In practice, the CR-V's systems are smart and helpful. The steering assist nudges rather than pushes, reducing stress on long journeys. There's enough adjustability in the forward collision systems too, so that there's little motivation to switch the nannies off.
With all-wheel drive, our CR-V Touring returns 27 miles per gallon city, 32 highway, and 29 combined. Despite the small-displacement turbocharged engine, the CR-V runs willingly on 87-octane fuel.
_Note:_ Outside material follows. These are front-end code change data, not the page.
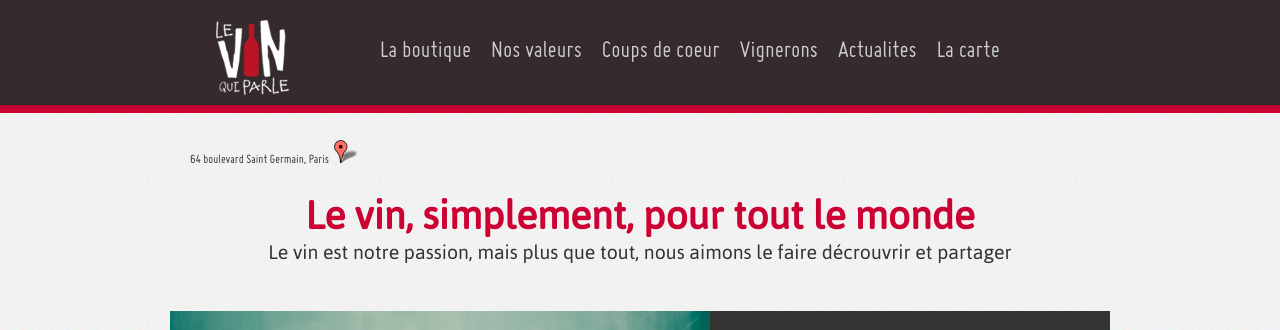
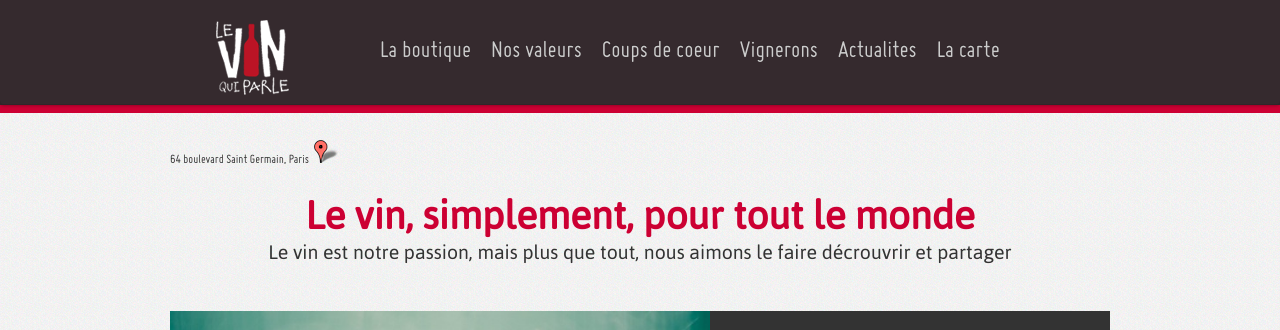
Before and after one commit to plopez/le-vin-qui-parle, a Jekyll site: the page built from index.html, in a window 1280 px wide. Shown: the top 330 px of the page. Built offline with Jekyll 4.4.1, drawn with Linux system fonts in a browser that asks for light colours.

Commit message:
Travail Loic

```diff
--- a/_layouts/main.html
+++ b/_layouts/main.html
@@ -84,9 +84,9 @@
                             </ul>
                         </div>
                     </div>
-                    <div class="span12">
+                    <div class="row"><div class="span12">
                     64 boulevard Saint Germain, Paris &nbsp;<a href="http://goo.gl/maps/ELtbF"><img src="images/marker.png" alt="64 boulevard Saint Germain"></a>
-                    </div>
+                    </div></div>
                 </div>
             </div>
         </div>
```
Those figures are average for the segment. The 1.5-liter turbocharged three-cylinder in the Ford Escape AWD is good for 26 city, 31 highway, and 28 combined, while the naturally aspirated Toyota RAV4 nets 27 city, 33 highway, and 29 combined. The Nissan Rogue returns 25 mpg city, 31 highway, and 27 combined, while the Mazda CX-5 earns just 24 mpg city, 30 highway, and 26 combined.
The 2020 Honda CR-V starts at $25,050 for a front-drive LX. Our all-wheel-drive Touring is as pricey as a CR-V can get though, ringing up at $33,250 for the trim, then an additional $1,500 for the all-wheel-drive system and $1,120 in destination charges. Out the door, this range-topping CR-V AWD demands $35,870.
That sum is competitive with the segment. Fully loaded examples of the RAV4 XLE Premium and Nissan Rogue SL both come in at $36,380 and $35,955, respectively. A Mazda CX-5 Grand Touring is a slight bargain at $34,365, although it's also available in plusher trims with more power. The CR-V does undercut the three-cylinder Ford Escape Titanium, though, which calls for $38,195 with everything but the 2.0-liter Ecoboost engine.
Gallery: 2020 Honda CR-V Touring: Review
2020 Honda CR-V Touring AWD